*What to produce:*
Which lines of the data below hold "true"? Copy each of them.

*Exercise inputs:*
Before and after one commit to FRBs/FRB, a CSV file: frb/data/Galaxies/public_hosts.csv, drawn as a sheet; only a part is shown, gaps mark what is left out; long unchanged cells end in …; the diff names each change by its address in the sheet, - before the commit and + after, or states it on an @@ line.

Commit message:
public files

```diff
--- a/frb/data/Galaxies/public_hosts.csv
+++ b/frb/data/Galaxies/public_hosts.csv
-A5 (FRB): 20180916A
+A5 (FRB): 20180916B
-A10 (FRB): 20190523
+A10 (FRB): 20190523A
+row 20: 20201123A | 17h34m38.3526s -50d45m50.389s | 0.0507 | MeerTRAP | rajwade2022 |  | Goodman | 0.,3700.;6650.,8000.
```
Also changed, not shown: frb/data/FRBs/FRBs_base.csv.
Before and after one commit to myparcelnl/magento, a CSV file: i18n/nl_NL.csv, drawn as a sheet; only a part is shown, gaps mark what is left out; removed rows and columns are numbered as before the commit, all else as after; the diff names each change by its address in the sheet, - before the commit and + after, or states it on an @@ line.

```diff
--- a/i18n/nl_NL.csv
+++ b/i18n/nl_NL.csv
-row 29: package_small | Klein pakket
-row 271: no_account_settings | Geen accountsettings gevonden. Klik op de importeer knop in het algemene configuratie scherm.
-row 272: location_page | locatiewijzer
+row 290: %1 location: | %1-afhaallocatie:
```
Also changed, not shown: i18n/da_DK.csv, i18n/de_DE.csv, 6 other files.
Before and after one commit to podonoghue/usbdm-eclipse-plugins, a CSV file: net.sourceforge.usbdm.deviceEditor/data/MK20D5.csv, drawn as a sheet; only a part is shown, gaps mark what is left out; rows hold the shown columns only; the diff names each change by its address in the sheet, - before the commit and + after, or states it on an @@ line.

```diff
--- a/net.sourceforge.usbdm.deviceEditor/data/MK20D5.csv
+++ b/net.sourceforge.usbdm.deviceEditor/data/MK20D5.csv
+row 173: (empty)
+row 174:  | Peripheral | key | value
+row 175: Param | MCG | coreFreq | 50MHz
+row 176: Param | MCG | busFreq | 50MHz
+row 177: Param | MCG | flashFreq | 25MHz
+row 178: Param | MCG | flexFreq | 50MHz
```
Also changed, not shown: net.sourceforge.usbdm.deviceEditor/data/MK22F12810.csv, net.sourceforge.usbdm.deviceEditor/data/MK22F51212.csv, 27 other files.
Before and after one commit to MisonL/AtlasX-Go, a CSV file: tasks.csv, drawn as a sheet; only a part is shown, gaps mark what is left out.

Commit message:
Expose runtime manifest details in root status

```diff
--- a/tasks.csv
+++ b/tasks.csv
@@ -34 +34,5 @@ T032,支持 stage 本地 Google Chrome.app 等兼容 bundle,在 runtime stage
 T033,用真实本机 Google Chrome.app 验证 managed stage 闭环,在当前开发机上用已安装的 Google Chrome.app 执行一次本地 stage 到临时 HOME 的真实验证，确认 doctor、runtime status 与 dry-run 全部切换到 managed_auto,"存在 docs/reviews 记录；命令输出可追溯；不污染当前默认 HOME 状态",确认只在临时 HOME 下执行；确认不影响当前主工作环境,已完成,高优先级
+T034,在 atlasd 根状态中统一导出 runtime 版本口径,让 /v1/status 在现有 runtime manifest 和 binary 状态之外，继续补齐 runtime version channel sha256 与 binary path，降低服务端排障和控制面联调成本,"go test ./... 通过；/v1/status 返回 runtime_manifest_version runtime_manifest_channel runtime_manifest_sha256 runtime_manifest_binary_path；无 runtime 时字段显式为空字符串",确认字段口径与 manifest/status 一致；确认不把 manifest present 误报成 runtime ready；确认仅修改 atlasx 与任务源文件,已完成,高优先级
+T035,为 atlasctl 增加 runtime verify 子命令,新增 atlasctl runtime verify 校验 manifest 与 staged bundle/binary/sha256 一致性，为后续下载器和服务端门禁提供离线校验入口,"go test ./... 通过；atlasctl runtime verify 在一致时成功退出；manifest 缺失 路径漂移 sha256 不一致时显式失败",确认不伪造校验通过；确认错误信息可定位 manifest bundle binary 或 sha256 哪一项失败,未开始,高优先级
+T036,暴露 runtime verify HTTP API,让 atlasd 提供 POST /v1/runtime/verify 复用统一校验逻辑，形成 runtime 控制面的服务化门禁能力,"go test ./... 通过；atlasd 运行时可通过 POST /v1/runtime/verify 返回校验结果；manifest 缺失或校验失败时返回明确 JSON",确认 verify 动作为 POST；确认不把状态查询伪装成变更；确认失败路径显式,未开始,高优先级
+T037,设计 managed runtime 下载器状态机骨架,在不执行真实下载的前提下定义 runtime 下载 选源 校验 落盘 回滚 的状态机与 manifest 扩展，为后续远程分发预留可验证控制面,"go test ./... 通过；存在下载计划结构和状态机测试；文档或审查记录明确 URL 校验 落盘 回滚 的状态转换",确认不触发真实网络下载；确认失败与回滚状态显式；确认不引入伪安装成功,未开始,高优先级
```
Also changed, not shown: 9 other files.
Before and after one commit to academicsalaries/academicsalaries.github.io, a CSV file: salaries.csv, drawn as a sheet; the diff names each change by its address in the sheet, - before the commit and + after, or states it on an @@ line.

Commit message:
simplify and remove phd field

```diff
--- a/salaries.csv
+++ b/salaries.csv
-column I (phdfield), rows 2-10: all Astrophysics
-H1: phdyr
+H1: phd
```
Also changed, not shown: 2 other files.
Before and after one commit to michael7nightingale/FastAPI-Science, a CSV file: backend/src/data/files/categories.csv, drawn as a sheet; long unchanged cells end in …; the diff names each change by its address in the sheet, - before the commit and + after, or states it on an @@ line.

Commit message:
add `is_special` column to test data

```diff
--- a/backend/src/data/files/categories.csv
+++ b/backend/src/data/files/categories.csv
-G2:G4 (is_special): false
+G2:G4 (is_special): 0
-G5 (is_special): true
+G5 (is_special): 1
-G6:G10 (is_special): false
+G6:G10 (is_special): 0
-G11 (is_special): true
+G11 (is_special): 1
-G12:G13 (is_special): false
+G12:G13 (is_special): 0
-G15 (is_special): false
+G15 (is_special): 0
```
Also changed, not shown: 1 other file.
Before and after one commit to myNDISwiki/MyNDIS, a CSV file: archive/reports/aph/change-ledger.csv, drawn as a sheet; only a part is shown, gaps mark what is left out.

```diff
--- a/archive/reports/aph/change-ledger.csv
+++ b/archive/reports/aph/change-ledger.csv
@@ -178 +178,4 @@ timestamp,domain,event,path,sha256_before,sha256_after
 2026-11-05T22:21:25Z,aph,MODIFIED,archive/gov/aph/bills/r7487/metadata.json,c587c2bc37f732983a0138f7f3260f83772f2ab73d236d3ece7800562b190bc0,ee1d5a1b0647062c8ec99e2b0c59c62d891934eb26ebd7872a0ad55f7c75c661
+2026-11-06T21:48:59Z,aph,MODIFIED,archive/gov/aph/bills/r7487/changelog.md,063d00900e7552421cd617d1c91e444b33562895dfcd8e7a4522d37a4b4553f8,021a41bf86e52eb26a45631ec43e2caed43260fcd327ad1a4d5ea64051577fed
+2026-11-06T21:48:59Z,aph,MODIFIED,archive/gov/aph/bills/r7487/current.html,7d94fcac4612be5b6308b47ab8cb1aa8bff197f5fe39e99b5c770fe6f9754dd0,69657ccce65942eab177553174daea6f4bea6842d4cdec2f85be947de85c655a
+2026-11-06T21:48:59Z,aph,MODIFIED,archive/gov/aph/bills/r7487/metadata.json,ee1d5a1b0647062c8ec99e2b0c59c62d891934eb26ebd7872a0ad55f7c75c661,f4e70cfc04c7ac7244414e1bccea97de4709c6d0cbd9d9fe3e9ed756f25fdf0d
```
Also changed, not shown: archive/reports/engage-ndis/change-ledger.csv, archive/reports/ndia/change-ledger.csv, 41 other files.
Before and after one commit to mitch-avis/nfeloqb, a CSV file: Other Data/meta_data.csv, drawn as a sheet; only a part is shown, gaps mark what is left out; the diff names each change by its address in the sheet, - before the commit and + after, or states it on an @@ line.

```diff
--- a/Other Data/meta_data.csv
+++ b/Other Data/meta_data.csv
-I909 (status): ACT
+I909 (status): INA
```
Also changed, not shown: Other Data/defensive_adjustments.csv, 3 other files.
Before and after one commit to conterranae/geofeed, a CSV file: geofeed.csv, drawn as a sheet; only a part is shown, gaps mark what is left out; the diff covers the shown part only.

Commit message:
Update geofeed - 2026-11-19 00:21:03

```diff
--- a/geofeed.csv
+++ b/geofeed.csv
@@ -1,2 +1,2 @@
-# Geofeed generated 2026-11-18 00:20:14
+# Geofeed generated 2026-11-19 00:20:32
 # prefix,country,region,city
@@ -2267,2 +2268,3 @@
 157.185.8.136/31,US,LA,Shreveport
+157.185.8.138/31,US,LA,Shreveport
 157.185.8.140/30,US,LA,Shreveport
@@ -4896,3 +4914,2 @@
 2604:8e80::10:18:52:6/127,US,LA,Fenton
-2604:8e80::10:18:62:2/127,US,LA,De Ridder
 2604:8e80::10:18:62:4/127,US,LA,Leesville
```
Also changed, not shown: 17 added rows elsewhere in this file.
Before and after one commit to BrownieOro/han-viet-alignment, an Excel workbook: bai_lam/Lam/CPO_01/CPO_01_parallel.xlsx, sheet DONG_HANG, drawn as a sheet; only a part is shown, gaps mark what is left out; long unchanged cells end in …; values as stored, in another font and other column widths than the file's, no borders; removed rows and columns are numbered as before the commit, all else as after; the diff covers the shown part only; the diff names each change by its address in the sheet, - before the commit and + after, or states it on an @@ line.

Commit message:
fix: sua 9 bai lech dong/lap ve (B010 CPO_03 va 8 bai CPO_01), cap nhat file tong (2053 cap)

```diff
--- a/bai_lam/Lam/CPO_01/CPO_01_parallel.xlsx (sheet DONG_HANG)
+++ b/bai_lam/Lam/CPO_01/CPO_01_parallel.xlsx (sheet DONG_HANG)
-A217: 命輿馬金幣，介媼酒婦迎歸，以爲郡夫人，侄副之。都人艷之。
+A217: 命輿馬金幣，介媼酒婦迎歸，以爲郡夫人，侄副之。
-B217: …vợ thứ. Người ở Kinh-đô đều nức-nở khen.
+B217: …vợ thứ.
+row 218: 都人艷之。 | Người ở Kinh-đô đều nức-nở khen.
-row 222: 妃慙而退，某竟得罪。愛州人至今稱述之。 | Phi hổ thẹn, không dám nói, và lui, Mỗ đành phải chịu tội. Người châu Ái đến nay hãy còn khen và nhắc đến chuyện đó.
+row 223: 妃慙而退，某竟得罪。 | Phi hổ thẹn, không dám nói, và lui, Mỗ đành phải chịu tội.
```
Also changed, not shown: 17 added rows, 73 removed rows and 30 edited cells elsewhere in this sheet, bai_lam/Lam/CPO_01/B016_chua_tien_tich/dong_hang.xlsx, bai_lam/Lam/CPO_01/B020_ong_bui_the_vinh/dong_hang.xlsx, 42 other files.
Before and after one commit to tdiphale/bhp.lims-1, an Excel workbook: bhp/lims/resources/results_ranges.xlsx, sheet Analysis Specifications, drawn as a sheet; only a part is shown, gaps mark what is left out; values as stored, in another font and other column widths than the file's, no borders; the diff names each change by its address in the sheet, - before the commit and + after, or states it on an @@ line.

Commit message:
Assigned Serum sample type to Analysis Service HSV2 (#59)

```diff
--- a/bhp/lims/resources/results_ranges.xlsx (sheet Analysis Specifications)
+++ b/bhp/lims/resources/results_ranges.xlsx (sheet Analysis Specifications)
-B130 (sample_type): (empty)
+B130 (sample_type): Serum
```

*Response area:*
-G5 (is_special): true
-G11 (is_special): true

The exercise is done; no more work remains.